If you accept an offer contingent on obtaining financing, we recommend that you require the buyer to show a lender’s pre-approval, approval letter, or written loan commitment, which is a better guarantee of loan approval than a pre-qualification or no documentation at all from a lending institute.
The lender will have the property appraised by an independent, licensed appraiser to determine the value for the lending institution. This is done so that the lender can satisfy itself that if the borrower defaults on the loan, the lender can still recoup its investment.
- Title Contingency. Most purchase agreements will automatically include a title contingency. This ensures that the buyer will receive clean title to the property, without any liens or other encumbrances that would allow someone else to claim title to the property after they’ve purchased it.
Another term you’ll want to consider when reviewing an offer is the closing date specified by the buyer in their purchase offer. The closing date is not only when you’ll get your money for the property, it’s also generally when you’ll have to be moved out, and the date until which you’ll be paying all the expenses on the property, such as maintenance, insurance and taxes.

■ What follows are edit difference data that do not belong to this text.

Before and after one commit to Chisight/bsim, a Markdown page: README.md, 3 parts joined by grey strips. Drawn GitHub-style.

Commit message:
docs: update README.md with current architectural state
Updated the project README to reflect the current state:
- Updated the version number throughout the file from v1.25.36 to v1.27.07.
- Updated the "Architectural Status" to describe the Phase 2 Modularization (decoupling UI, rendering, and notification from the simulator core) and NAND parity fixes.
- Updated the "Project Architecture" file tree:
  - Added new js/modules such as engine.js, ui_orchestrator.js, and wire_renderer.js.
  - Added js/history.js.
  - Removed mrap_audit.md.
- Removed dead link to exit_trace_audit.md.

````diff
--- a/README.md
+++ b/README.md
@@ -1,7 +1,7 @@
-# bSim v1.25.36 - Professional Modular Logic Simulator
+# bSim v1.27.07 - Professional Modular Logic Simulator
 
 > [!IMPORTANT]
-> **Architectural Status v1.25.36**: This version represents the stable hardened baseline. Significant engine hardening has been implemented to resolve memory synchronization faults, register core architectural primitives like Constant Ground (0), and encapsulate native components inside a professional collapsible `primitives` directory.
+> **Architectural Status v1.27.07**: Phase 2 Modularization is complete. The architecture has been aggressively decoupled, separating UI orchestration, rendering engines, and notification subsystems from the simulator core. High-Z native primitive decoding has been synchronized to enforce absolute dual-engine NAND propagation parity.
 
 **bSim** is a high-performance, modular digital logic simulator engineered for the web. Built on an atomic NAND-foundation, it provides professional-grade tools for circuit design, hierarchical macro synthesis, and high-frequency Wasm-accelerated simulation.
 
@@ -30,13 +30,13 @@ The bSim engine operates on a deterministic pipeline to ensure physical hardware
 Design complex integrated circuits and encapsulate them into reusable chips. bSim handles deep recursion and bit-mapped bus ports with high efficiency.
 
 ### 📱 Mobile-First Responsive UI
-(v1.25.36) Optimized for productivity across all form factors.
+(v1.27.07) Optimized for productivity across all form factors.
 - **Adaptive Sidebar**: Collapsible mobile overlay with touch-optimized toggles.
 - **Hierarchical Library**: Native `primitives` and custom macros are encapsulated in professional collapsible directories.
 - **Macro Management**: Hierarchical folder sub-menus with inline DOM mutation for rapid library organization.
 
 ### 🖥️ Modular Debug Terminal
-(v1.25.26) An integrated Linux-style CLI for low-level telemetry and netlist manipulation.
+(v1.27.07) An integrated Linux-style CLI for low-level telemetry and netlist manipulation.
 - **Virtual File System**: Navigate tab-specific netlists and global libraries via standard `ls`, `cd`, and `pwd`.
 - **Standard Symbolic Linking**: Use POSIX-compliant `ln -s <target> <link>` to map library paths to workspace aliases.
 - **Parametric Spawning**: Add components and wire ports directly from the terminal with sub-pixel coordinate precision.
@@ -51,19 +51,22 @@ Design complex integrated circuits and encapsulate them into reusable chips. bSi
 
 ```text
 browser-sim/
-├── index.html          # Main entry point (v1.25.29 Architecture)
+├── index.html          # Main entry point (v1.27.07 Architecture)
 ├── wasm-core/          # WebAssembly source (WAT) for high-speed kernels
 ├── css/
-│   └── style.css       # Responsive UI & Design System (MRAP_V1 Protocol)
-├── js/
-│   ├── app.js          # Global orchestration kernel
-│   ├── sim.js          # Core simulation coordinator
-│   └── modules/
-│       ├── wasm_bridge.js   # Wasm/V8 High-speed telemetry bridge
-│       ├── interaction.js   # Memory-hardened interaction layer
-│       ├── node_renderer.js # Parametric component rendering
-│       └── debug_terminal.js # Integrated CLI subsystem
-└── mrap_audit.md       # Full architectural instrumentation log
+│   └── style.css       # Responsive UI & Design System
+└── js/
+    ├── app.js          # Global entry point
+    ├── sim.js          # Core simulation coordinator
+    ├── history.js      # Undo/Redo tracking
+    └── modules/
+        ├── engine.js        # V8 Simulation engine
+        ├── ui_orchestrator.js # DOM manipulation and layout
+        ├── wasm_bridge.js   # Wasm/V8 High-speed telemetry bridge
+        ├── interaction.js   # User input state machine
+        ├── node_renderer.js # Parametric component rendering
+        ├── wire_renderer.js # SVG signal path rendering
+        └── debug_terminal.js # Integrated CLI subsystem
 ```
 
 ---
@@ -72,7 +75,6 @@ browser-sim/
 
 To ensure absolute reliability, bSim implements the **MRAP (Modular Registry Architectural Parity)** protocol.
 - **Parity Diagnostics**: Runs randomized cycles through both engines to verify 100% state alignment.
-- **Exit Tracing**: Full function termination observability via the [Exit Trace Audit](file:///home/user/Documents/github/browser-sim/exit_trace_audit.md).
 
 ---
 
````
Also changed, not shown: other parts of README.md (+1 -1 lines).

The possession date a buyer includes in their purchase offer may influence you just like the closing date can. If you need time to find a new home, you may have included in your listing a term like “60 days possession.” If you require possession after closing, recognize that there will be a cost associated with that, generally reimbursement of the buyer’s mortgage and possibly other costs until they are able to take possession of the property.
Negotiating the Right Way
We take the ethical responsibility of fairly negotiating contractual terms very seriously. It is our job to find a win-win agreement that is beneficial to all parties involved. You may even have to deal with multiple offers before finding the one you judge to be the most suitable for you – and as your agents, we will guarantee a thorough and objective assessment of each offer to help you make the right choice.
At Vanderhoef Properties, we have unique backgrounds to help you negotiate each offer. From Matt’s training and accreditation as a National Association of Realtors “Certified Negotiation Expert,” to Bill’s years of experience as a litigator, your negotiation team will be hard to beat.